The history of Abbotsbury is tied closely with the creation of the monastery that once dominated the village and the Fox-Strangways family.
In 1541, the abbey lands were leased to Sir Giles Strangways, who converted part of the old monastery into a mansion.
Later, Sir John Strangways, who was a staunch Royalist, held Abbotsbury for the King until the civil war broke out in 1644.

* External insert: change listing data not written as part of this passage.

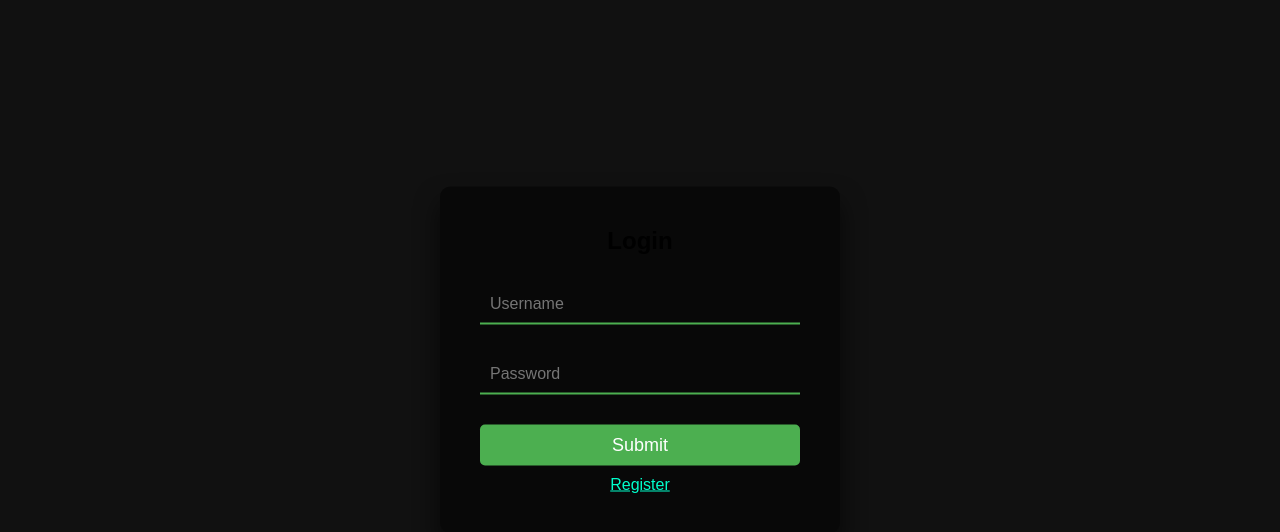
Repository: SRBshakib/Safe-Food---DBMS-project
Page: Organaization/login.html
An editor plug-in stored every save of this project. The page is shown before and after the next save, followed by the edit.
The browser window is 1280 px wide. The pictures show the whole page.

Above is the page before, as saved 2024-11-10 21:40:16.

After the next save:
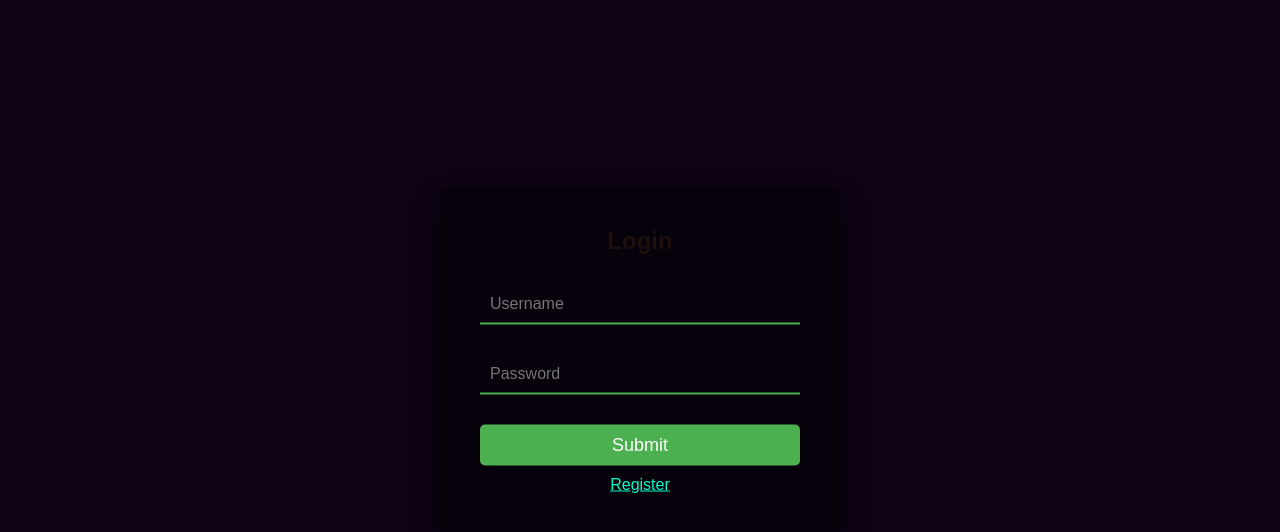
Saved 30 s later.
--- a/Organaization/style_login.css
+++ b/Organaization/style_login.css
@@ -12,8 +12,8 @@ body {
     justify-content: center;
     align-items: center;
     height: 100vh;
-    background-color: #111;
-    color: black;
+    background-color: #0d0314;
+    color: rgb(31, 15, 15);
 }
 
 .login-box {
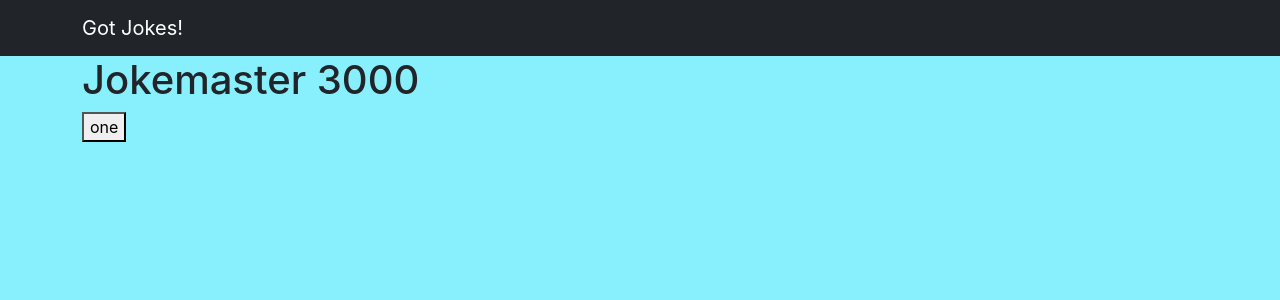
Repository: jontslater/LAB-joke-generator-react
Page: /
The author's editor kept a copy of each file at every save. The page is drawn from the files as they stood at one save, then again after the next save.
The browser window is 1280 px wide. The pictures show the whole page.
The project was rebuilt for these pictures with package versions that can differ from the ones it lists, and the page was loaded fresh each time. The framework's server and built-in components were replaced by stand-ins that run in the browser. Also part of the build but not shown: next.config.js.

Above is the page before, as saved 2024-01-12 18:59:12.

### pages/_app.js
/* eslint-disable react/prop-types */
import 'bootstrap/dist/css/bootstrap.min.css';
import '../styles/globals.css';
import NavBar from '../components/NavBar';

function MyApp({ Component, pageProps }) {
  return (
    <>
      <NavBar />
      <div className="container">
        <Component {...pageProps} />
      </div>
    </>
  );
}

export default MyApp;

### pages/index.js
import React from 'react';
import Jokes from '../components/Jokes';
import getJoke from '../api/jokeData';

function Home() {
  const counters = ([
    { getJoke },
  ]);
  return (
    <>
      <Jokes jokies={counters} />

    </>
  );
}

export default Home;

### components/NavBar.js
/* eslint-disable jsx-a11y/anchor-is-valid */
import React from 'react';
import Link from 'next/link';
import {
  Navbar, Container, Nav,
} from 'react-bootstrap';

export default function NavBar() {
  return (
    <Navbar collapseOnSelect expand="lg" bg="dark" variant="dark">
      <Container>
        <Link passHref href="/">
          <Navbar.Brand>Got Jokes!</Navbar.Brand>
        </Link>
        <Navbar.Toggle aria-controls="responsive-navbar-nav" />
        <Navbar.Collapse id="responsive-navbar-nav">
          <Nav className="me-auto">
            {/* CLOSE NAVBAR ON LINK SELECTION: https://stackoverflow.com/questions/72813635/collapse-on-select-react-bootstrap-navbar-with-nextjs-not-working */}
            {/* <Link passHref href="/">
              <Nav.Link>Home</Nav.Link>
            </Link> */}
          </Nav>
        </Navbar.Collapse>
      </Container>
    </Navbar>
  );
}

### components/Jokes.js
import { useState } from 'react';

function Jokes() {
  const [jokes, setJokes] = useState([null]);
  const [active, setActive] = useState('FirstCard');

  function getJokes() {
    fetch('https://v2.jokeapi.dev/joke/Programming?safe-mode&type=twopart')
      .then((response) => response.json())
      .then((data) => {
        setJokes(data);
      });
  }

  return (
    <>
      <h1>Jokemaster 3000</h1>
      <nav>
        {active === 'FirstCard' && (
          <button
            type="button"
            title="1"
            onClick={() => {
              setActive('SecondCard');
              getJokes(jokes.setup);
            }}
          >one
          </button>
        )}
        <h1>{jokes.setup}</h1>
        {active === 'SecondCard' && (
        <button
          type="button"
          title="2"
          onClick={() => {
            setActive('ThirdCard');
            // getJokes(jokes.delivery);
          }}
        >two
        </button>
        )}
        <h1>{jokes.delivery}</h1>
        {active === 'ThirdCard' && (
        <button
          type="button"
          title="3"
          onClick={() => setActive('FirstCard')}
        >three
        </button>
        )}
      </nav>
    </>
  );
}

export default Jokes;

### api/jokeData.js
import axios from 'axios';

const endpoint = 'https://v2.jokeapi.dev/joke/Programming?safe-mode&type=twopart';

const getJoke = async () => {
  const jokeCall = await axios.get(endpoint);
  return jokeCall.data;
};
export default getJoke;

Loaded but not shown: styles/globals.css (common file)

After the next save:
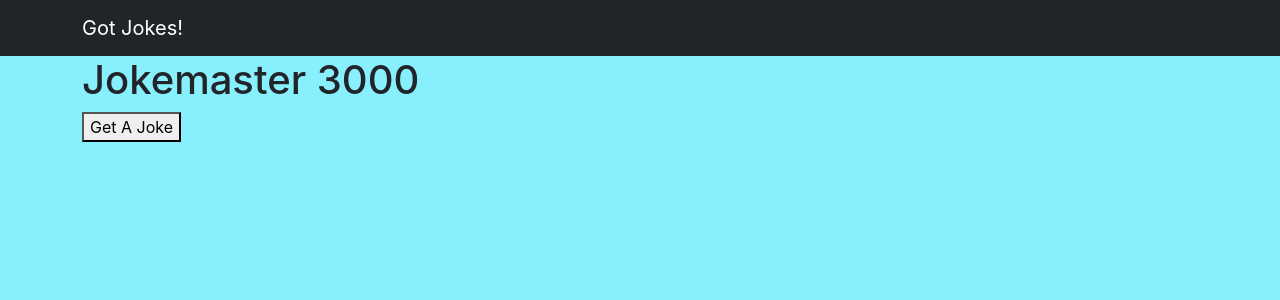
Saved 30 s later.
--- a/components/Jokes.js
+++ b/components/Jokes.js
@@ -24,7 +24,7 @@ function Jokes() {
               setActive('SecondCard');
               getJokes(jokes.setup);
             }}
-          >one
+          >Get A Joke
           </button>
         )}
         <h1>{jokes.setup}</h1>
@@ -36,7 +36,7 @@ function Jokes() {
             setActive('ThirdCard');
             // getJokes(jokes.delivery);
           }}
-        >two
+        >Get Punchline
         </button>
         )}
         <h1>{jokes.delivery}</h1>
@@ -45,7 +45,7 @@ function Jokes() {
           type="button"
           title="3"
           onClick={() => setActive('FirstCard')}
-        >three
+        >Get Another Jokes
         </button>
         )}
       </nav>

Defoe, on his tour of England in 1724, said: ?the mackerel are the finest I ever saw sold at the seaside for a hundred a penny?. The London Journal recorded in 1752 that ?all the people of Abbotsbury, including the Vicar, are thieves, smugglers and plunderers of wrecks?. Changes were, however, taking place. Susannah Strangways-Horner, mother-in-law of the 1st Earl of Ilchester, left money in her will to found a school in 1758. In 1765 her daughter Elizabeth, 1st Countess of Ilchester, built the castle on a site overlooking Lyme Bay.